AVAILABLE DATA:
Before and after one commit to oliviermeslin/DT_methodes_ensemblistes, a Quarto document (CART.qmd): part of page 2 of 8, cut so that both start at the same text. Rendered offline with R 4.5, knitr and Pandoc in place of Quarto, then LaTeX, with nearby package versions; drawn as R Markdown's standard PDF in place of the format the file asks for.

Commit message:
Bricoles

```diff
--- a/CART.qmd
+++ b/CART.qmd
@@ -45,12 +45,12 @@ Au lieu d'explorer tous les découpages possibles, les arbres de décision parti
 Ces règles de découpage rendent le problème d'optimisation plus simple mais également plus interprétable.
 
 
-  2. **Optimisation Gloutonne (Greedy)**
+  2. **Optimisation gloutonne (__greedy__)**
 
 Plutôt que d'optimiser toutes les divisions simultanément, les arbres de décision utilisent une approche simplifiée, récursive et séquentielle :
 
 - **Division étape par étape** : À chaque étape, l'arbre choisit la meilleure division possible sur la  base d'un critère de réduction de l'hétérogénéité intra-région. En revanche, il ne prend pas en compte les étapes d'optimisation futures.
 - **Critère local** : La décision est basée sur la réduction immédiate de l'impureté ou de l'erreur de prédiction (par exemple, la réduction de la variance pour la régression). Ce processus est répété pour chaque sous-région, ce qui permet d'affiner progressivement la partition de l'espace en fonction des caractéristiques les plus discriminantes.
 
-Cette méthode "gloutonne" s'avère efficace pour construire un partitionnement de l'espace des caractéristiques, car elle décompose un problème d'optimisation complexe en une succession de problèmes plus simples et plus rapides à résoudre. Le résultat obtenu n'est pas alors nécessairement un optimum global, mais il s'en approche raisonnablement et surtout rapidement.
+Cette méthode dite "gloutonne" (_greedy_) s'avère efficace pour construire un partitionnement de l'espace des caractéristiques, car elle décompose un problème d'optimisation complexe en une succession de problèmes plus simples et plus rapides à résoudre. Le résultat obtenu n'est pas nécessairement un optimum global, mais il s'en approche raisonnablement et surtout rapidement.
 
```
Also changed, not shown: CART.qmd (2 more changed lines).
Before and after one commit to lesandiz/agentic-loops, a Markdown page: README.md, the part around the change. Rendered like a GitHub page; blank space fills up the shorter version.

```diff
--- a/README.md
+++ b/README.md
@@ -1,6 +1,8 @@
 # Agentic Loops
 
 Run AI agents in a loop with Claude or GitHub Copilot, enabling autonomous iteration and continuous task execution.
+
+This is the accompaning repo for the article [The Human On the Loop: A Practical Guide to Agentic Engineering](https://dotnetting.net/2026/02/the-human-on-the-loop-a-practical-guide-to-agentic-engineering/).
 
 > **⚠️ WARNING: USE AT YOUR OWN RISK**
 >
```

PROBLEM STATEMENT:
Identify every line above with the string "CART" in it. Copy those lines.

RESPONSE FOR THIS EXERCISE:
Before and after one commit to oliviermeslin/DT_methodes_ensemblistes, a Quarto document (CART.qmd): part of page 2 of 8, cut so that both start at the same text. Rendered offline with R 4.5, knitr and Pandoc in place of Quarto, then LaTeX, with nearby package versions; drawn as R Markdown's standard PDF in place of the format the file asks for.
--- a/CART.qmd
+++ b/CART.qmd
Also changed, not shown: CART.qmd (2 more changed lines).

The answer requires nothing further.